─── SUPPLIED MATERIAL

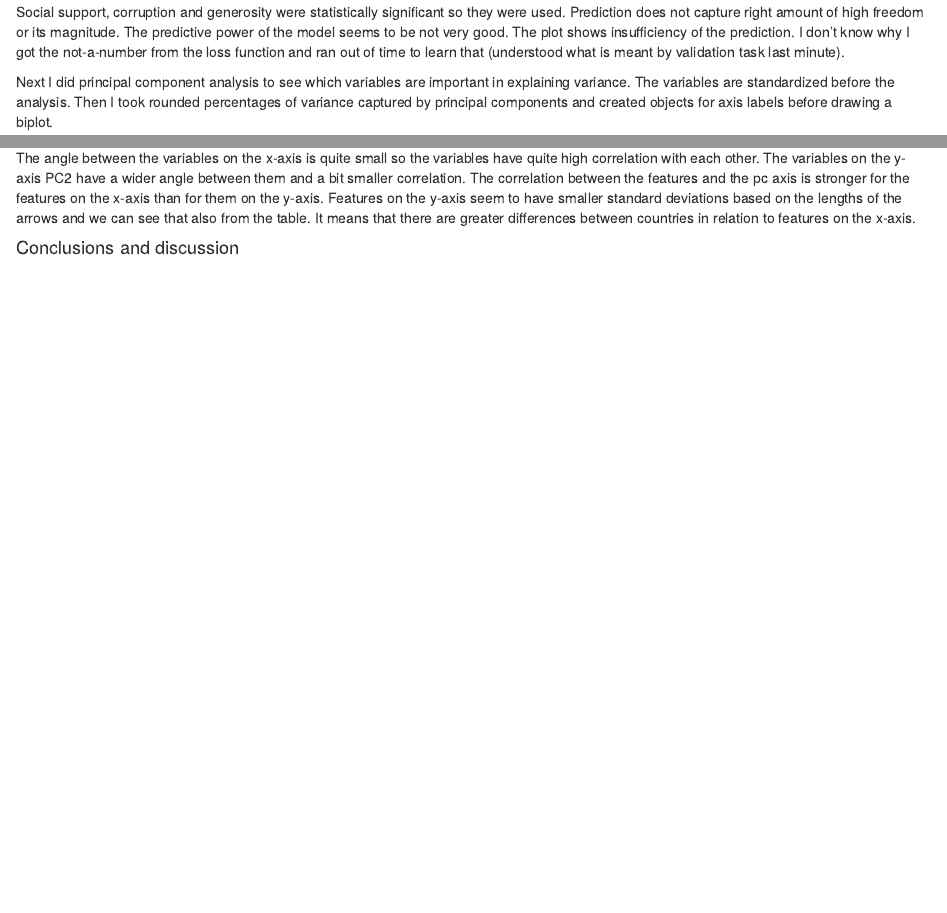
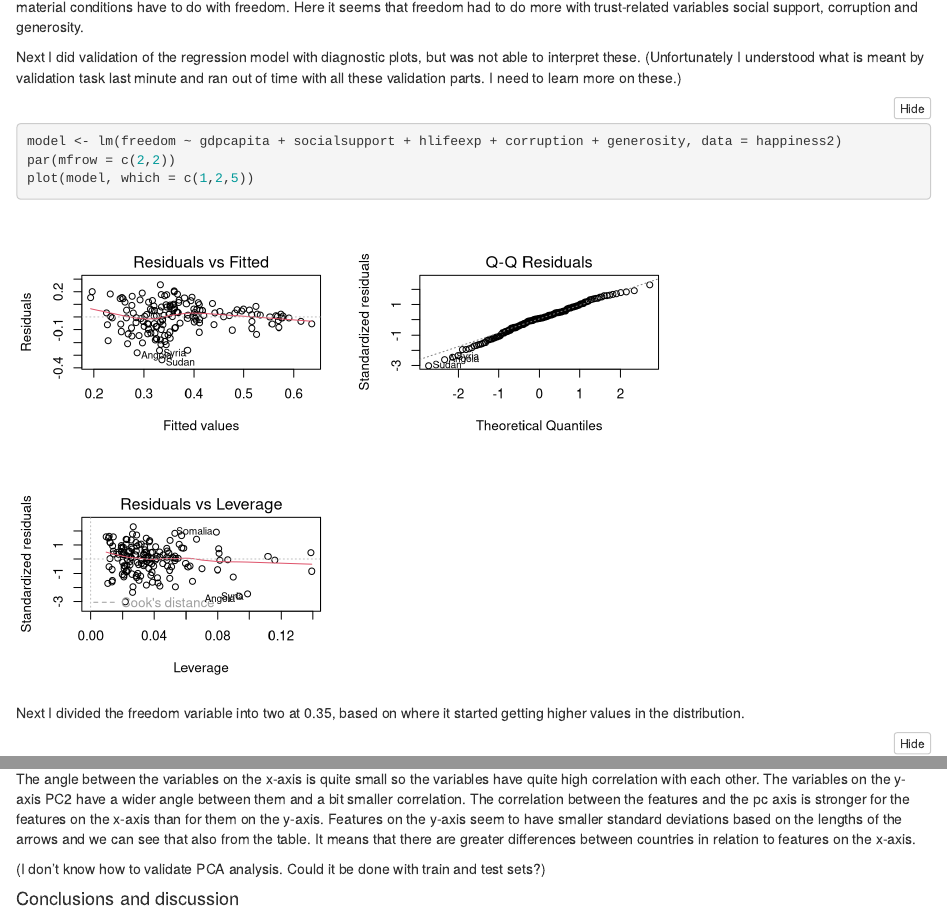
Before and after one commit to elinaturunen/IODS-final, an R Markdown document (final.Rmd): the page in a window 1100 px wide, from 9050 px down before the commit and from 6320 px down after it, and a second part further down, joined at a grey line. Rendered offline with R 4.5, knitr and Pandoc, with nearby package versions; folded parts are opened.

Commit message:
lm validation

````diff
--- a/final.Rmd
+++ b/final.Rmd
@@ -133,6 +133,16 @@ In the second regression only social support, absence of corruption and generosi
 
 It is comprehensible that absence of corruption is a building block of freedom to do what one wants with same rules for everyone. Why are GDP per capita and healthy life expectancy not significant here? The estimates are also very low. I would have guessed these material indicators had more effect. But the GDP per capita does not tell about the distribution of wealth in societies. Here gini would be better variable to see whether material conditions have to do with freedom. Here it seems that freedom had to do more with trust-related variables social support, corruption and generosity.
 
+Next I did validation of the regression model with diagnostic plots, but was not able to interpret these. (Unfortunately I understood what is meant by validation task last minute and ran out of time with all these validation parts. I need to learn more on these.)
+
+```{r}
+model <- lm(freedom ~ gdpcapita + socialsupport + hlifeexp + corruption + generosity, data = happiness2)
+par(mfrow = c(2,2))
+plot(model, which = c(1,2,5))
+```
+
+
+
 Next I divided the freedom variable into two at 0.35, based on where it started getting higher values in the distribution.
 
 ```{r fig.width=6, fig.height=4}
@@ -175,7 +185,7 @@ loss_func <- function(class, prob) {
 loss_func(class = happiness2_f$highuse, prob = happiness2_f$probability)
 ```
 
-Social support, corruption and generosity were statistically significant so they were used. Prediction does not capture right amount of high freedom or its magnitude. The predictive power of the model seems to be not very good. The plot shows insufficiency of the prediction. I don't know why I got the not-a-number from the loss function and ran out of time to learn that (understood what is meant by validation task last minute).
+Social support, corruption and generosity were statistically significant so they were used. Prediction does not capture right amount of high freedom or its magnitude. The predictive power of the model seems to be not very good. The plot shows insufficiency of the prediction. I don't know why I got the not-a-number from the loss function (and ran out of time to learn that).
 
 
 Next I did principal component analysis to see which variables are important in explaining variance. The variables are standardized before the analysis. Then I took rounded percentages of variance captured by principal components and created objects for axis labels before drawing a biplot.
@@ -201,6 +211,8 @@ Differences in GDP per capita and healthy life expectancy seem quite expected, b
 
 The angle between the variables on the x-axis is quite small so the variables have quite high correlation with each other. The variables on the y-axis PC2 have a wider angle between them and a bit smaller correlation. The correlation between the features and the pc axis is stronger for the features on the x-axis than for them on the y-axis. Features on the y-axis seem to have smaller standard deviations based on the lengths of the arrows and we can see that also from the table. It means that there are greater differences between countries in relation to features on the x-axis.
 
+(I don't know how to validate PCA analysis. Could it be done with train and test sets?)
+
 
 #### Conclusions and discussion
 
````
Also changed, not shown: index.html.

──────

EXERCISE: Word for word, repeat the lines of data above, omitting every picture.

OUTPUT:
Before and after one commit to elinaturunen/IODS-final, an R Markdown document (final.Rmd): the page in a window 1100 px wide, from 9050 px down before the commit and from 6320 px down after it, and a second part further down, joined at a grey line. Rendered offline with R 4.5, knitr and Pandoc, with nearby package versions; folded parts are opened.

Commit message:
lm validation

````diff
--- a/final.Rmd
+++ b/final.Rmd
@@ -133,6 +133,16 @@ In the second regression only social support, absence of corruption and generosi
 
 It is comprehensible that absence of corruption is a building block of freedom to do what one wants with same rules for everyone. Why are GDP per capita and healthy life expectancy not significant here? The estimates are also very low. I would have guessed these material indicators had more effect. But the GDP per capita does not tell about the distribution of wealth in societies. Here gini would be better variable to see whether material conditions have to do with freedom. Here it seems that freedom had to do more with trust-related variables social support, corruption and generosity.
 
+Next I did validation of the regression model with diagnostic plots, but was not able to interpret these. (Unfortunately I understood what is meant by validation task last minute and ran out of time with all these validation parts. I need to learn more on these.)
+
+```{r}
+model <- lm(freedom ~ gdpcapita + socialsupport + hlifeexp + corruption + generosity, data = happiness2)
+par(mfrow = c(2,2))
+plot(model, which = c(1,2,5))
+```
+
+
+
 Next I divided the freedom variable into two at 0.35, based on where it started getting higher values in the distribution.
 
 ```{r fig.width=6, fig.height=4}
@@ -175,7 +185,7 @@ loss_func <- function(class, prob) {
 loss_func(class = happiness2_f$highuse, prob = happiness2_f$probability)
 ```
 
-Social support, corruption and generosity were statistically significant so they were used. Prediction does not capture right amount of high freedom or its magnitude. The predictive power of the model seems to be not very good. The plot shows insufficiency of the prediction. I don't know why I got the not-a-number from the loss function and ran out of time to learn that (understood what is meant by validation task last minute).
+Social support, corruption and generosity were statistically significant so they were used. Prediction does not capture right amount of high freedom or its magnitude. The predictive power of the model seems to be not very good. The plot shows insufficiency of the prediction. I don't know why I got the not-a-number from the loss function (and ran out of time to learn that).
 
 
 Next I did principal component analysis to see which variables are important in explaining variance. The variables are standardized before the analysis. Then I took rounded percentages of variance captured by principal components and created objects for axis labels before drawing a biplot.
@@ -201,6 +211,8 @@ Differences in GDP per capita and healthy life expectancy seem quite expected, b
 
 The angle between the variables on the x-axis is quite small so the variables have quite high correlation with each other. The variables on the y-axis PC2 have a wider angle between them and a bit smaller correlation. The correlation between the features and the pc axis is stronger for the features on the x-axis than for them on the y-axis. Features on the y-axis seem to have smaller standard deviations based on the lengths of the arrows and we can see that also from the table. It means that there are greater differences between countries in relation to features on the x-axis.
 
+(I don't know how to validate PCA analysis. Could it be done with train and test sets?)
+
 
 #### Conclusions and discussion
 
````
Also changed, not shown: index.html.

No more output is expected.